PIECES OF HISTORY
visit The Galley is to truly experience one of L.A.'s last
hidden treasures. Many native Californians have heard of
The Galley and view it as the "old hang out".
While it is still a great "hang out" it has also
taken on a new face lift. Santa Monica's oldest restaurant
and bar has been beautifully preserved along with the historic
pieces that have been at The Galley for 71 years.
The atmosphere at The Galley is like taking a step back
in time and the memorabilia
that surrounds the restaurant reminds guests of what life
in Southern California was like years ago. The old bamboo
and rattan furnishings, the nets and rigging that decorate
the walls, pictures of older Hollywood celebrities are just
a few of the surroundings that make The Galley so special.
Listed below are some of Captain Ron's favorite pieces of

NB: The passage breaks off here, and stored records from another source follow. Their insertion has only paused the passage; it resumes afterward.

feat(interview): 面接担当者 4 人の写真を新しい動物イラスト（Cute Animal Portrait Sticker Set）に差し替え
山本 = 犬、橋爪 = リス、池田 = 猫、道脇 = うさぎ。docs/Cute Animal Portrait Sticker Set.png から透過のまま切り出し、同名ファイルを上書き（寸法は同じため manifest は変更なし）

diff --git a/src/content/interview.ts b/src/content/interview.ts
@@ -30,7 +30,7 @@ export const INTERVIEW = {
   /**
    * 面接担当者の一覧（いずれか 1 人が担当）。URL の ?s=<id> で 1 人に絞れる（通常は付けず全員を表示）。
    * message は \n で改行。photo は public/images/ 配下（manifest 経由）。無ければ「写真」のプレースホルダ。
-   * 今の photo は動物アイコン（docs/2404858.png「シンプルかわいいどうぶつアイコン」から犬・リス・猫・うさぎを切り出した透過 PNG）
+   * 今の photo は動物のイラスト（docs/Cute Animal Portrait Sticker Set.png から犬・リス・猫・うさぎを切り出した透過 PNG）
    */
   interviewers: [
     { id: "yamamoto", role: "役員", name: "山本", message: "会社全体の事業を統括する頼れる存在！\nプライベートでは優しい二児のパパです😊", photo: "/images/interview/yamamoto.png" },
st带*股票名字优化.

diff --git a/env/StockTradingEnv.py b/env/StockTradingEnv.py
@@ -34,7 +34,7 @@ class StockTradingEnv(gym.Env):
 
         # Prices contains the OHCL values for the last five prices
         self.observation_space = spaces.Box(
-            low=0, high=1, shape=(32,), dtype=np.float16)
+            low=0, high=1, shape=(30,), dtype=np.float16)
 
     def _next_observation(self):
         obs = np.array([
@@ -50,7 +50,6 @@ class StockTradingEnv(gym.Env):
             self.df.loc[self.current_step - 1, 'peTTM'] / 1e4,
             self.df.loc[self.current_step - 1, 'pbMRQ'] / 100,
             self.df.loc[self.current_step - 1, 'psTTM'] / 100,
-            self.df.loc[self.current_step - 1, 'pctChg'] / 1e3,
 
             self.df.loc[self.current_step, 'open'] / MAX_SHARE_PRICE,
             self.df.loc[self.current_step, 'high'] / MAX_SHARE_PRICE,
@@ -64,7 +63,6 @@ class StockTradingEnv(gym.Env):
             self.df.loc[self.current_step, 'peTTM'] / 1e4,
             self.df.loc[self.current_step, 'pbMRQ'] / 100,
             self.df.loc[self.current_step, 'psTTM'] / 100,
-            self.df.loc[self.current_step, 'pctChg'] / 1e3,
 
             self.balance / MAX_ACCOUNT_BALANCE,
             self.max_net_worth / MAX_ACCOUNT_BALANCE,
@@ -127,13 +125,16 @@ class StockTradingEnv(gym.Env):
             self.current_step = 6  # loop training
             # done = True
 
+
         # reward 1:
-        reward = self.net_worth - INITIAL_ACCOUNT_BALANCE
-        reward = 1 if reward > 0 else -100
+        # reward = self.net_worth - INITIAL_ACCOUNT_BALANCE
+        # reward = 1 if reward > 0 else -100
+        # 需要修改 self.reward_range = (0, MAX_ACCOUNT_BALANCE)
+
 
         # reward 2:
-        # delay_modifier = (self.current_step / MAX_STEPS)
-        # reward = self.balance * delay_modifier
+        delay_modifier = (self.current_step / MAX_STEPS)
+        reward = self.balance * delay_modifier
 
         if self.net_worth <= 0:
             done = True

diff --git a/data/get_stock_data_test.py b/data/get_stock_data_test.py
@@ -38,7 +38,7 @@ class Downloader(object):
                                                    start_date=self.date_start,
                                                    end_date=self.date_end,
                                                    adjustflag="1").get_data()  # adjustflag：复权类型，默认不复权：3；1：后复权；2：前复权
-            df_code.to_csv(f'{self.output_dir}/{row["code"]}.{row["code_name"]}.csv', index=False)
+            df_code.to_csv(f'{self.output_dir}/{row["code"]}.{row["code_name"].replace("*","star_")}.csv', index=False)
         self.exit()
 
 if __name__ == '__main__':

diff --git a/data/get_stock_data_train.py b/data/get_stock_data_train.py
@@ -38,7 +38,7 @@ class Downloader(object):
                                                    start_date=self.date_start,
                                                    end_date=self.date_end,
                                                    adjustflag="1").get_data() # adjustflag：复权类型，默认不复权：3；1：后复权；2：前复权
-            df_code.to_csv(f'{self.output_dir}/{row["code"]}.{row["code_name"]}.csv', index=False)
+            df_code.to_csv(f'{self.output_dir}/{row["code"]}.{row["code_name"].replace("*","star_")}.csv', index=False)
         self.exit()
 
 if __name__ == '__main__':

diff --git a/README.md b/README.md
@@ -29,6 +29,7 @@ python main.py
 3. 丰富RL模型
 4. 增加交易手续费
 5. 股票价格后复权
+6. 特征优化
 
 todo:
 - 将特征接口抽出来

history that can only be seen at The Galley.
PIECES FROM THE HISTORIC MOVIE "MUTINY ON THE BOUNTY"
Some of the oldest pieces of history are from the 1934 movie Mutiny
on the Bounty. Since many of the stars and crew frequented The Galley
- it isn't surprising to see that most of the movies memorabilia
made its way into the restaurant. Memorabilia includes: Two Dead
Eyes used in the movie now drape the walls of the restaurant. Pictures
taken on location during different scenes with stars like Clark
Gable and Charles Laughton. The steering wheel used in the movie
now hangs from the ceiling. A boat used in the movie now lives on
the heated patio outside the restaurant.
WORLD WAR II PROPAGANDA POSTERS
In the early 1940's WWII propaganda posters were mailed to The
Galley. The war bond posters were sent in the hope of urging onlookers
to do their part in the war. The collection of 11 posters are framed
around The Galley with the original envelopes on the back.
of the collections most valuable pieces is that of the Sullivan
Brothers. This piece was used after the Sullivan Brothers, five
brothers that served on the same naval ship, were killed off of
Soloman Island. When the President of the United States heard a
mother had lost five sons in one tragedy, he created a new naval
law, named after the Sullivan brothers that prevented brothers from
ever serving on the same ship.